There is a saying about writing, of which there are many variations, “All stories are true, even those that are imagined.” When I write a novel I am creating a factually untrue world. For readers to enter that world and want to live there with my characters, they have to be baptized by the emotional truth of the story. Emotional truth. Draft after draft, that is the truth you unearth and reveal, and it is the only truth that matters for the reader. You can write your emotional truth and leave out information that will harm others if revealed, you can write your emotional truth and leave out facts you simply do not want to include. A skilled writer finds multiple ways to write with the honesty their story requires to be compelling, an honesty that does not require revealing everything.
When we recall the novels that have haunted or inspired us, that we can instantly recall passages or scenes from, we feel the novel as much as we remember it. Many readers of my novel The Wide Circumference of Love about a marriage and a family impacted by Alzheimer’s disease assumed it was inspired by my experience. It was not. They assumed that because for them the novel simply felt true. I worked for four years using my imagination, combined with research and an ever-growing empathy to write that story.
In the novel, Gregory Tate no longer recognizes his wife Diane. He has told her that he has no wife and has begun a relationship with a woman who lives in the memory care facility that is now his home. Diane’s definition of her marriage, of herself, is now radically altered. A man with whom she spent 35 years building a life and what she had assumed was an enduring love is now in some ways a stranger to her. Where and how will she find resilience? What does marriage mean for her if it means nothing to Gregory? These are questions that violently overturn the foundation of a marriage, questions whose answers require the time and space a novel provides. They are also questions that force readers to ask what would they do, how would they feel? These are questions inspired by a specific challenge, a specific life but that are universal.
In your memoir tell the reader not just what happened, but what it meant for you. You are writing beyond facts. Facts are 25 percent of a memoir. Your response to those facts is the other 75 percent. One of my favorite people in the world is Congresswoman Maxine Waters, the patron saint of those who consider themselves “Strong Black Women.” The facts are Waters’ life are a childhood of poverty, a home in which she was one of thirteen children, all scrambling for food, clothing, and attention, watching her mother’s perennial efforts to keep her family intact, and being told she was too dark and too skinny.
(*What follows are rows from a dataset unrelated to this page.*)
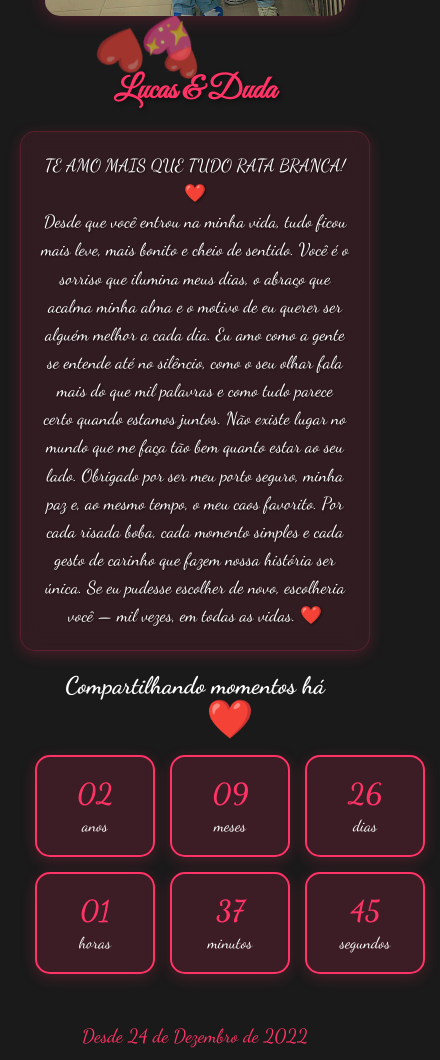
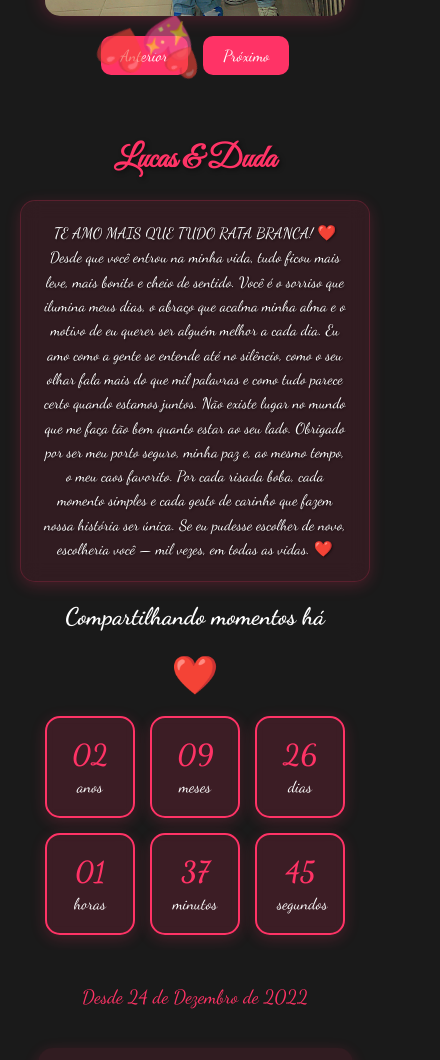
Before and after one commit to LucasSantosOficial/QRCODE, a plain HTML site: page index.html in a window 390 px wide. Shown: the part 424-1484 px from the top of the page, 440 px wide, since content can reach past the window. Drawn offline with Linux system fonts and the light colour scheme; grey boxes are pictures that could not be loaded.

Commit message:
inserção de responsividade

```diff
--- a/index.html
+++ b/index.html
@@ -122,19 +122,27 @@
       .love-table::before {
         content: "❤️";
         position: absolute;
-        top: -25px;
         left: 50%;
         transform: translateX(-50%);
         font-size: 2em;
         animation: pulse 1.5s infinite;
       }
 
+      tbody {
+        padding-top: 45px;
+      }
+
+      @media screen and (max-width: 600px) {
+        .love-table td {
+          max-width: 90px;
+        }
+      }
       .love-table td {
         background: rgba(255, 51, 102, 0.15);
         border: 2px solid #ff3366;
         border-radius: 15px;
         padding: 20px;
-        min-width: 120px;
+        width: 240px;
         text-align: center;
         position: relative;
         backdrop-filter: blur(5px);
@@ -217,6 +225,83 @@
         .carousel-item {
           height: 420px;
         }
+      }
+
+      /* Responsividade */
+      h1 {
+        font-size: clamp(2em, 5vw, 3em);
+      }
+
+      .text-container p {
+        font-size: clamp(1em, 2.5vw, 1.2em);
+      }
+
+      .carousel-item {
+        aspect-ratio: 3 / 4;
+        width: 100%;
+      }
+
+      .love-table {
+        display: flex;
+        overflow-x: auto;
+        width: 100%;
+        justify-content: center;
+      }
+
+      iframe {
+        aspect-ratio: 16 / 9;
+        width: 100%;
+        height: auto;
+        border-radius: 12px;
+      }
+
+      @media (max-width: 768px) {
+        .carousel-container {
+          max-width: 350px;
+        }
+      }
+
+      @media (max-width: 480px) {
+        .carousel-container {
+          max-width: 300px;
+        }
+
+        .carousel-controls button {
+          padding: 8px 16px;
+          font-size: 0.9em;
+        }
+
+        .text-container p {
+          font-size: 0.95em;
+        }
+      }
+
+      .music-player {
+        margin-inline: auto;
+      }
+
+      .carousel-controls {
+        display: flex;
+        justify-content: center;
+        gap: 15px;
+        margin: 10px auto 30px;
+        flex-wrap: wrap;
+      }
+
+      .carousel-controls button {
+        background-color: #ff3366;
+        color: white;
+        border: none;
+        padding: 10px 20px;
+        font-size: 1em;
+        border-radius: 10px;
+        cursor: pointer;
+        transition: background 0.3s ease;
+        font-family: "Dancing Script", cursive;
+      }
+
+      .carousel-controls button:hover {
+        background-color: #e62e5c;
       }
     </style>
   </head>
@@ -323,6 +408,11 @@
           style="background-image: url('imagens/foto27.HEIC')"
         ></div>
       </div>
+    </div>
+
+    <div class="carousel-controls">
+      <button onclick="prevSlide()">Anterior</button>
+      <button onclick="nextSlide()">Próximo</button>
     </div>
 
     <div class="content">
```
Those are the facts of life that shaped but that failed to derail Maxine Waters. Her emotional truth saw her overcome poverty, segregation, and racism, and dedicate her life to fighting those forces that she knew snuffed out lives and dreams. She excelled in school, in various careers, and became a major force in local politics in California, national politics, and on the world stage. How did she do that? What was the cost? Where did she find the psychological reserves and confidence to become a powerhouse in the fight for justice? The emotional truth of her life is knowing who she is and knowing as well, her purpose in life.
Your reader has to see you fall and get back up and you have to tell them how it felt to fall and rise. The reader needs to see you risk the little you have to get something more. You want to be as memorable for your reader as the fictional characters you still carry with you years after first meeting them, Hamlet, Celie, Lady Macbeth, Bigger Thomas, Jay Gatsby.
What is your emotional truth? Who is your favorite fictional character and why?
Marita Golden is the author of 17 works of fiction and nonfiction. She is Co-founder and President Emerita of the Zora Neale Hurston/ Richard Wright Foundation. As a teacher of writing, she has served as a member of the faculties of the MFA Graduate Creative Writing Programs at George Mason University and Virginia Commonwealth University and served as a Distinguished Visiting Writer in the MA Creative Writing Program at John Hopkins University, and at the University of the District of Columbia. She has taught writing workshops nationally and internationally to a variety of constituencies and is a writing coach, workshop presenter, and literary consultant.